You can, of course, just rename them in OneNote. And they’ll get re-alphabetized into the mix with the students’ section groups. And they seem to continue to behave with the proper permissions. Which is good. However, the Class Notebook plugin will now interpret those sections as being additional students (who seem to not have the right sections within their section group, to boot), so that when you try to distribute a page to your students, you need to be careful to not distribute it into your renamed Collaboration Space or Content Library. This is a little confusing.
If you rename them back to their original names, the Class Notebook plugin reverts to treating them as “special” section groups that are not representative of students.
Probably better not to rename them.
You can now create these nifty little collaboration sections within your Collaboration Space that are limited to a specific group of students. You have to create these sections through the web interface. By default, these new collaboration sections are created at the root of the Collaboration Space.
If you move these sections into a new section group (e.g. “Last Week’s Groups”), the permissions appear to carry over into their new location.
In fact, if there are section groups created inside the Collaboration Space, you will have the option of creating new collaboration sections directly inside those section groups, through the web interface. W00t!
These are created through the web interface.
It legit only gives access to that particular student’s section group. None of the shared section groups (Collaboration Space, Content Library) are visible through that link.
I did not explore what happens if you post a link into one of those section groups into a student section group… I doubt the link would be follow-able.
Also created through the web interface.
This is also tightly restricted: just the Content Library.
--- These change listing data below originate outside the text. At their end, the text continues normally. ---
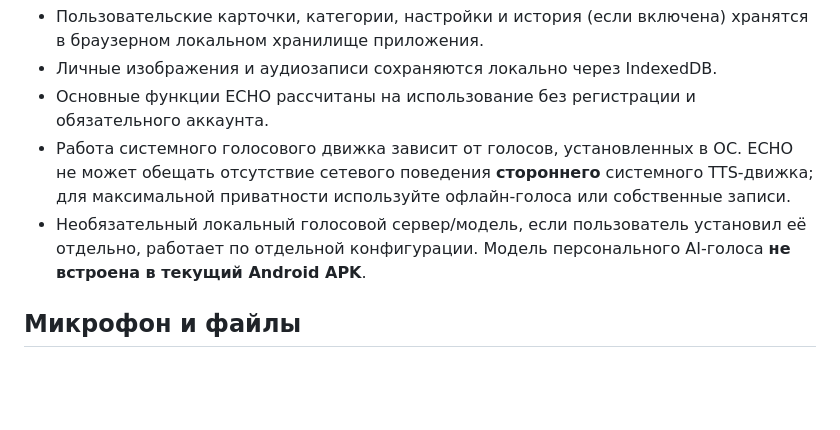
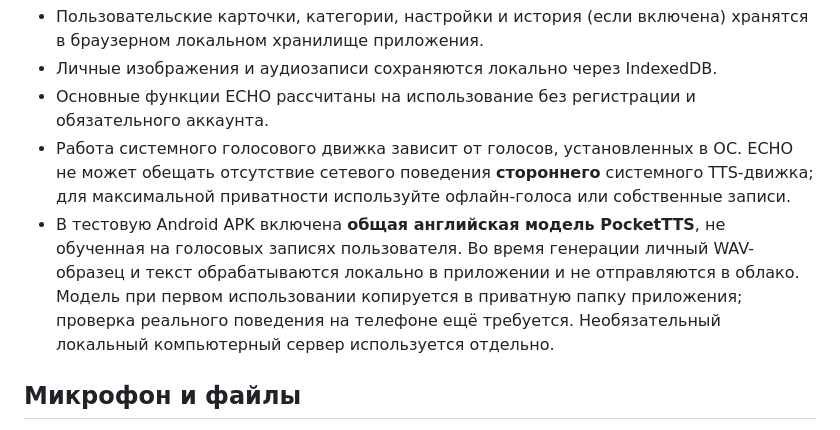
Before and after one commit to projects0002013-web/ECHO, a Markdown page: PRIVACY.md, the part around the change. Drawn GitHub-style; blank space fills up the shorter version.

Commit message:
Correct privacy statement for bundled offline model

```diff
--- a/PRIVACY.md
+++ b/PRIVACY.md
@@ -12,7 +12,7 @@ ECHO — бесплатный коммуникатор дополнительн
 - Личные изображения и аудиозаписи сохраняются локально через IndexedDB.
 - Основные функции ECHO рассчитаны на использование без регистрации и обязательного аккаунта.
 - Работа системного голосового движка зависит от голосов, установленных в ОС. ECHO не может обещать отсутствие сетевого поведения **стороннего** системного TTS-движка; для максимальной приватности используйте офлайн-голоса или собственные записи.
-- Необязательный локальный голосовой сервер/модель, если пользователь установил её отдельно, работает по отдельной конфигурации. Модель персонального AI-голоса **не встроена в текущий Android APK**.
+- В тестовую Android APK включена **общая английская модель PocketTTS**, не обученная на голосовых записях пользователя. Во время генерации личный WAV-образец и текст обрабатываются локально в приложении и не отправляются в облако. Модель при первом использовании копируется в приватную папку приложения; проверка реального поведения на телефоне ещё требуется. Необязательный локальный компьютерный сервер используется отдельно.
 
 ## Микрофон и файлы
 
```
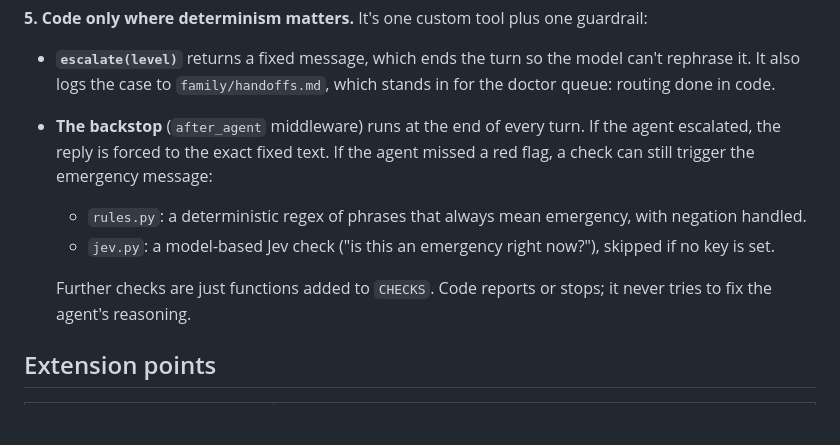
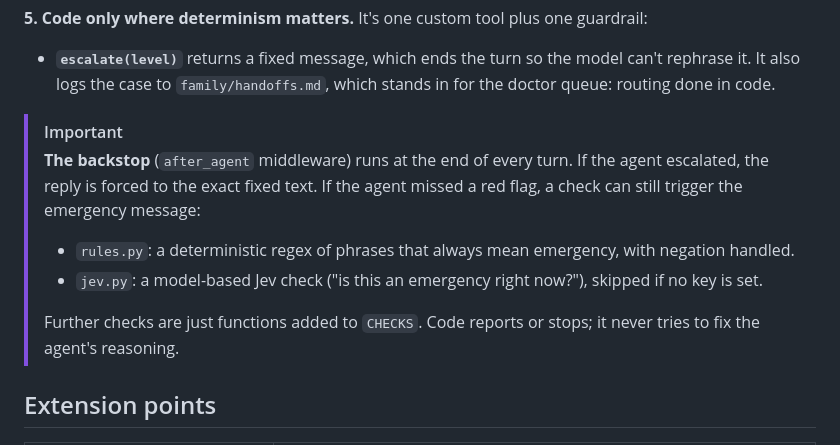
Before and after one commit to StTronn/health-agent, a Markdown page: README.md, the part around the change. Drawn GitHub-style; blank space fills up the shorter version.

Commit message:
README: highlight the after_agent backstop middleware
Co-Authored-By: Claude Opus 5.5 <noreply@anthropic.com>

```diff
--- a/README.md
+++ b/README.md
@@ -41,11 +41,13 @@ family/                        the household's memory (markdown, git-friendly)
 
 **5. Code only where determinism matters.** It's one custom tool plus one guardrail:
 - **`escalate(level)`** returns a fixed message, which ends the turn so the model can't rephrase it. It also logs the case to `family/handoffs.md`, which stands in for the doctor queue: routing done in code.
-- **The backstop** (`after_agent` middleware) runs at the end of every turn. If the agent escalated, the reply is forced to the exact fixed text. If the agent missed a red flag, a check can still trigger the emergency message:
-  - `rules.py`: a deterministic regex of phrases that always mean emergency, with negation handled.
-  - `jev.py`: a model-based Jev check ("is this an emergency right now?"), skipped if no key is set.
 
-  Further checks are just functions added to `CHECKS`. Code reports or stops; it never tries to fix the agent's reasoning.
+> [!IMPORTANT]
+> **The backstop** (`after_agent` middleware) runs at the end of every turn. If the agent escalated, the reply is forced to the exact fixed text. If the agent missed a red flag, a check can still trigger the emergency message:
+> - `rules.py`: a deterministic regex of phrases that always mean emergency, with negation handled.
+> - `jev.py`: a model-based Jev check ("is this an emergency right now?"), skipped if no key is set.
+>
+> Further checks are just functions added to `CHECKS`. Code reports or stops; it never tries to fix the agent's reasoning.
 
 ## Extension points
 
```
There doesn’t seem to be a built-in mechanism for sharing access to the Collaboration Space.
Seth Battis August 31st, 2018
Posted In: How To